The Korean War ended in 1953 with an armistice dividing the combatants along an east-west line called the MDL (military demarcation line) with a two-kilometer buffer to either side. This four-kilometer swath across the Korean peninsula is called the DMZ (demilitarized zone). The US army took responsibility for the westernmost sector of the DMZ (south of the MDL), which included Panmunjom and the JSA (joint security area).
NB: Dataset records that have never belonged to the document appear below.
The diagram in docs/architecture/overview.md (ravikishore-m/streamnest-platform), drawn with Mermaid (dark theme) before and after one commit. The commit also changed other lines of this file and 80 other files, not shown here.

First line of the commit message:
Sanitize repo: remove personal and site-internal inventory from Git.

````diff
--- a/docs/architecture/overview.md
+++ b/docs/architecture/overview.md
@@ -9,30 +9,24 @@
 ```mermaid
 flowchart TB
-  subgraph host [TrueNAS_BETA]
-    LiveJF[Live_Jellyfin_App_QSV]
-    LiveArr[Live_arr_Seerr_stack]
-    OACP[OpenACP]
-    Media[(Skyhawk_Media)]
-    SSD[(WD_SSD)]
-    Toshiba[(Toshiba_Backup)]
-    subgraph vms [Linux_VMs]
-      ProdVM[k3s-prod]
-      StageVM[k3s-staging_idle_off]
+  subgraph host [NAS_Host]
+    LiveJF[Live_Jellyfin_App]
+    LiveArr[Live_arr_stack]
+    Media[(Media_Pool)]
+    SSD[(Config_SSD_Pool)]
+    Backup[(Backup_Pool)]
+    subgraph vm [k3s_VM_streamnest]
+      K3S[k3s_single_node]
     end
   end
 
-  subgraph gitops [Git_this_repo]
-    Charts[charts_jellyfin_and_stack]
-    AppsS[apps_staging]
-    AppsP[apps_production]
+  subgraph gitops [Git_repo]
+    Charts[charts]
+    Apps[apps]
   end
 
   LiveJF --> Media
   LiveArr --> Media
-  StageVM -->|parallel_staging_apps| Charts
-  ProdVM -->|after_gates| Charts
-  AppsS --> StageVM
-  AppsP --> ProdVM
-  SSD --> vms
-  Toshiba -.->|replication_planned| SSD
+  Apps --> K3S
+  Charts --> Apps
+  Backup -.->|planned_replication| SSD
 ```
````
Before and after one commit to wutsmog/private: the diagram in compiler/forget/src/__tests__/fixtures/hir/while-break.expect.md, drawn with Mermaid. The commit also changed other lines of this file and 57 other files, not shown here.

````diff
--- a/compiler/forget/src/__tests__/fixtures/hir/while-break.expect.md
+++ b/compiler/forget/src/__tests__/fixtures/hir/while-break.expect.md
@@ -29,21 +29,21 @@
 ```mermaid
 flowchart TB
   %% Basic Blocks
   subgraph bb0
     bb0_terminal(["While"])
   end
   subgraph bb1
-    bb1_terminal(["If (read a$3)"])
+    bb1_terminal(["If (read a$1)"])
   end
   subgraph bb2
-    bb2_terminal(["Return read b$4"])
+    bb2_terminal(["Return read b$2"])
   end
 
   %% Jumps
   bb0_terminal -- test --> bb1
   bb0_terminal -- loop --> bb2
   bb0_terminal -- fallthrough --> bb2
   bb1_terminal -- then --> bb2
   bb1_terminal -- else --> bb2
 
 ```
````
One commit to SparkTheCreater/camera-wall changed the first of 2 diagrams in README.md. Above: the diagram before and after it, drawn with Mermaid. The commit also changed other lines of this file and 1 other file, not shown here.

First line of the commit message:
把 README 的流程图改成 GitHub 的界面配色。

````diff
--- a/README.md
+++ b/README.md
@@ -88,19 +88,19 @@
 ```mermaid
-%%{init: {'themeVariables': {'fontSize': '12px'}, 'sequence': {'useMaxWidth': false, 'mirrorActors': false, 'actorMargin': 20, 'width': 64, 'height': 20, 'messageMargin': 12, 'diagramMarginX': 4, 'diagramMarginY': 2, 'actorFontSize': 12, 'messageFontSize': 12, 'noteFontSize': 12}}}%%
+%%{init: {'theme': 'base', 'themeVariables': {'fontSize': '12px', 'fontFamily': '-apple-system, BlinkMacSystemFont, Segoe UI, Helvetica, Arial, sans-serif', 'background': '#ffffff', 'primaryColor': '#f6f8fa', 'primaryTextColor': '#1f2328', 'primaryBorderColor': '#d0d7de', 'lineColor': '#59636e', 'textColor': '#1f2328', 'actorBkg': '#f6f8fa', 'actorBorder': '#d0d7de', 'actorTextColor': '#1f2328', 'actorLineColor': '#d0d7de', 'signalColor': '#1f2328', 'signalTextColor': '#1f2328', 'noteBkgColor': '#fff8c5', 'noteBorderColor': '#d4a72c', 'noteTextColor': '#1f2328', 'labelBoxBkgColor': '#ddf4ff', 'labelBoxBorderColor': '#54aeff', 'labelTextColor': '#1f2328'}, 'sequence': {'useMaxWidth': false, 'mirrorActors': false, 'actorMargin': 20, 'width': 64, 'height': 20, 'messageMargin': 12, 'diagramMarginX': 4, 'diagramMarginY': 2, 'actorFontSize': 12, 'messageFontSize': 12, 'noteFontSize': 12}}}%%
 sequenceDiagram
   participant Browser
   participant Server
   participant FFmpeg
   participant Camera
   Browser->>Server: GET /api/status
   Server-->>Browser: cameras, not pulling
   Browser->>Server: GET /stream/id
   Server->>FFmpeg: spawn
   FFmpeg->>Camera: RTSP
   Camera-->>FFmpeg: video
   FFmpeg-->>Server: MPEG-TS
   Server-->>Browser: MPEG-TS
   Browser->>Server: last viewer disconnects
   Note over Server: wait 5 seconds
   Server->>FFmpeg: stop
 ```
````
The mid-1960s saw a major uptick of incidents in the DMZ, as US and ROK (Republic of Korea) forces became involved in Vietnam. This little-known piece of history is called the Korean DMZ Conflict or the Second Korean War. Egregious incidents included the Blue House raid (called the January 21 incident in South Korea) and the Pueblo incident, both occurring in January 1968 (same month as the start of the Tet offensive in Vietnam). For a definitive account and analysis of the Korean DMZ Conflict, see Bolger, Daniel (1991), Scenes from an Unfinished War: Low intensity conflict in Korea 1966–1969, Diane Publishing Co. ISBN 978-0-7881-1208-9.
On January 24, 1968, my unit, 1st battalion 23rd infantry, had deployed along the road running north from Pobwon-ni and Seoul, as part of a large-scale effort to run down the North Korean commandos involved in the Blue House raid. At the time, I was the XO (executive officer) of Company A, and, as such, ran to wherever the action was—usually arriving a few minutes late, took out patrols, and otherwise contributed to the fog. Company A and the recon platoon killed two commandos that night with a loss of one killed and one wounded.
My novel centers on the Blue House raid but encompasses the whole of the DMZ soldier’s experience during that period with glimpses into the lives of the South Korean population and the conduct of the North Korean commandos. Place names, unit names, and historical events are real. However, plot and cast are fictional: there is no one-to-one correspondence between a character in the story and a real person, except for several known historical characters.